The arrival of spring does not cause abrupt change in our gardens, but it does bring warm weather that takes plants out of dormancy and stimulates new growth. Plants need moisture at this time but water restrictions demand reduction of our water usage. The middle ground for gardeners involves watering plants efficiently and only when they show need by wilting a little. This means drip irrigation if you have it, or moving a hose or watering can from plant to plant. Store your wasteful wide-area sprinkler!
If you have been preparing for drought conditions, you have emphasized summer–dry plants, a category that includes California native plants and other Mediterranean climate plants.
This is not the best year to add summer-dry plants, however: newly installed herbaceous or woody plants need regular watering for two years to establish roots.
A more appropriate strategic response to this drought is to add succulent plants, which have developed ways to minimize transpiration and maximize water retention in their leaves, stems or roots.
When added to a garden or moved within a garden, succulent plants come with their own supply of moisture, and need only minimal watering to settle their roots. They are quite resilient, but of course will need some water in time.
Succulents are far from compromises from an aesthetic perspective: they offer a range of blossom colors and foliage textures as well as low maintenance and drought tolerance. They have in fact become desirable specimens in garden beds or containers, even before our current weather concerns.
Happily, a major sale of succulent plants is less than one month away. The Monterey Bay Area Cactus and Succulent Society will hold its annual, free-admission Spring Show & Sale from 9:00 to 5:00 on April 19th and 20th in the San Juan Batista Community Hall, 10 San Jose Street, not far from the Old San Juan Batista Mission.
The Society’s show will include members’ selected cacti and succulents, demonstrating plants that are very well grown and shown, and that display an amazing range of shapes, sizes and colors. The sale includes a great selection of mostly small plants grown by members or commercial growers, with reasonable prices. Society members also will be available to offer advice and answer questions.
Respond to this drought creatively: use this occasion to start or expand your collection of succulent plants.
If you are a beginning gardener of succulent plants, a helpful book is Debra Lee Baldwin’s newest book, Succulents Simplified.
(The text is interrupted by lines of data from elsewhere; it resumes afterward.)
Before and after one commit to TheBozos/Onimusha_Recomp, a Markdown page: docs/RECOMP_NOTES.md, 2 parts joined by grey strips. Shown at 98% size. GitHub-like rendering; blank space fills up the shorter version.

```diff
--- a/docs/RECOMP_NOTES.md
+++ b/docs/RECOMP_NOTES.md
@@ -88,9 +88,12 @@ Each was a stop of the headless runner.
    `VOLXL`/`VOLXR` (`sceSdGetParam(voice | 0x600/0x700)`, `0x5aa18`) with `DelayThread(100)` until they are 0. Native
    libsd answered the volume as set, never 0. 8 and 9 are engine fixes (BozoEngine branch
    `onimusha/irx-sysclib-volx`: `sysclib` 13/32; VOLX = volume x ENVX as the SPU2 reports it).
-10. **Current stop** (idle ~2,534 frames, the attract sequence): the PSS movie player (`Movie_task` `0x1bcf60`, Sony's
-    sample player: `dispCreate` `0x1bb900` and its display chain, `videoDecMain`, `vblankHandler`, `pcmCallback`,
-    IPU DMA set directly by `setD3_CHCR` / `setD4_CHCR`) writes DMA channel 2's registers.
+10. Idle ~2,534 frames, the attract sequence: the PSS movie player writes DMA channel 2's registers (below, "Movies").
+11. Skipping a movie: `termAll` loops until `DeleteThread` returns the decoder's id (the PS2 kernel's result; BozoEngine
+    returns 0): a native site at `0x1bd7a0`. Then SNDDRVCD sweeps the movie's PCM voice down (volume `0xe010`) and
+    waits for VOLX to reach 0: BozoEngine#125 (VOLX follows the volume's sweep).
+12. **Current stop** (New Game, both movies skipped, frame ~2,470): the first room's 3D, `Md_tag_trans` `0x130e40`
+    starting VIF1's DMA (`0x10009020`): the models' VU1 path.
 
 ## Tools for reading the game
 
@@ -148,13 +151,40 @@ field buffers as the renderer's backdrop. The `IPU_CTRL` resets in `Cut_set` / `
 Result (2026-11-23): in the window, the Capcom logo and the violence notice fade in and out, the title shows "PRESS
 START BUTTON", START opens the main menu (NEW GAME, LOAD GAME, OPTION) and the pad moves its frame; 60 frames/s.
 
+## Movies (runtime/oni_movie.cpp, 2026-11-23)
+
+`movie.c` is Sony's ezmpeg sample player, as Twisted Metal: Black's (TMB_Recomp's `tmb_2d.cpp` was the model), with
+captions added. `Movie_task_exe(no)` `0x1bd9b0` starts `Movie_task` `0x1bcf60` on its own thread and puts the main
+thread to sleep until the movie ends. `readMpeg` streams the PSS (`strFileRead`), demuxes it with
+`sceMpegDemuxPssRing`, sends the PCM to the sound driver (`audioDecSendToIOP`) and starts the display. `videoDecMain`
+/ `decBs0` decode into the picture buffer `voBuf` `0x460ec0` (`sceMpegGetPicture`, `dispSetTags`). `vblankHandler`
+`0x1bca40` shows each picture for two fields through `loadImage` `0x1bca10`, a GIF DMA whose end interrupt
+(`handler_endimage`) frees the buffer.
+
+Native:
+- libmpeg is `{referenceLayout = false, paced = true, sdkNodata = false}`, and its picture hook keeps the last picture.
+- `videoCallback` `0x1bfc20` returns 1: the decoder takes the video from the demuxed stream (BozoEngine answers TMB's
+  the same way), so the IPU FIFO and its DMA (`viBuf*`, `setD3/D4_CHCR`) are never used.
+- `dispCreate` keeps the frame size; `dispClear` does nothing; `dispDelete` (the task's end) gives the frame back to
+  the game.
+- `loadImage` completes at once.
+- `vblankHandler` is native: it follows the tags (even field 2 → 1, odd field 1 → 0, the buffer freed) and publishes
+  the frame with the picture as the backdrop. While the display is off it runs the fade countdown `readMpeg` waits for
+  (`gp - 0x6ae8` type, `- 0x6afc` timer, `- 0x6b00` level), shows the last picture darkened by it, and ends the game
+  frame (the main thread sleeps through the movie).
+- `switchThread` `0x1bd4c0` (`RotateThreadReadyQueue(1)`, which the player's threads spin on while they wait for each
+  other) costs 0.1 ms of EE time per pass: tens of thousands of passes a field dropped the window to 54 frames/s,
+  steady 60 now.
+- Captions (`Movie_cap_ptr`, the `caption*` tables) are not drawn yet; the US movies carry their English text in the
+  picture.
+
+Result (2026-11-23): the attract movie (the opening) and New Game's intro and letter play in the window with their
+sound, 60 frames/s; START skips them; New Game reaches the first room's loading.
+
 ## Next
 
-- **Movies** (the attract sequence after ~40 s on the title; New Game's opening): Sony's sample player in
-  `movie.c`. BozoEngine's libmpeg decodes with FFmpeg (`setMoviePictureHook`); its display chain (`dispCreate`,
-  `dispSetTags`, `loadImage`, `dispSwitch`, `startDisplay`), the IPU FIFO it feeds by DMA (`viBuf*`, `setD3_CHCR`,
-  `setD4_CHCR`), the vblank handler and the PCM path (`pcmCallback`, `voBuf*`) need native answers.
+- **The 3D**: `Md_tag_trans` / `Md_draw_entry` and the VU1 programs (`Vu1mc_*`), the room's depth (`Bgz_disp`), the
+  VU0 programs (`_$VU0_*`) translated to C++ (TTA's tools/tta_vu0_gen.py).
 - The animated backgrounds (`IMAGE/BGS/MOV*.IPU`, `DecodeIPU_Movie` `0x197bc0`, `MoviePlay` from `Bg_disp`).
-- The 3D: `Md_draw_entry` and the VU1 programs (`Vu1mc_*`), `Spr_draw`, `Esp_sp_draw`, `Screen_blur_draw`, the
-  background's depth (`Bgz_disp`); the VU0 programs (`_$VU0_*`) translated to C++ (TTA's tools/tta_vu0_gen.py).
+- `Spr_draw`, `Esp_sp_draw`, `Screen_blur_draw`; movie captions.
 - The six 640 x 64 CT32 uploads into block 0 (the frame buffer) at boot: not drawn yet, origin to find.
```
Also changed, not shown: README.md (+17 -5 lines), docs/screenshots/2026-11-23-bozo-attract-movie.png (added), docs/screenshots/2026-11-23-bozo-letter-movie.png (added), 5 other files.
Her earlier books, Designing with Succulents and Succulent Container Gardens, are a more advanced, but still accessible for casual gardeners.
Visit Debra Lee Baldwin’s website for inspiring photos and practical information.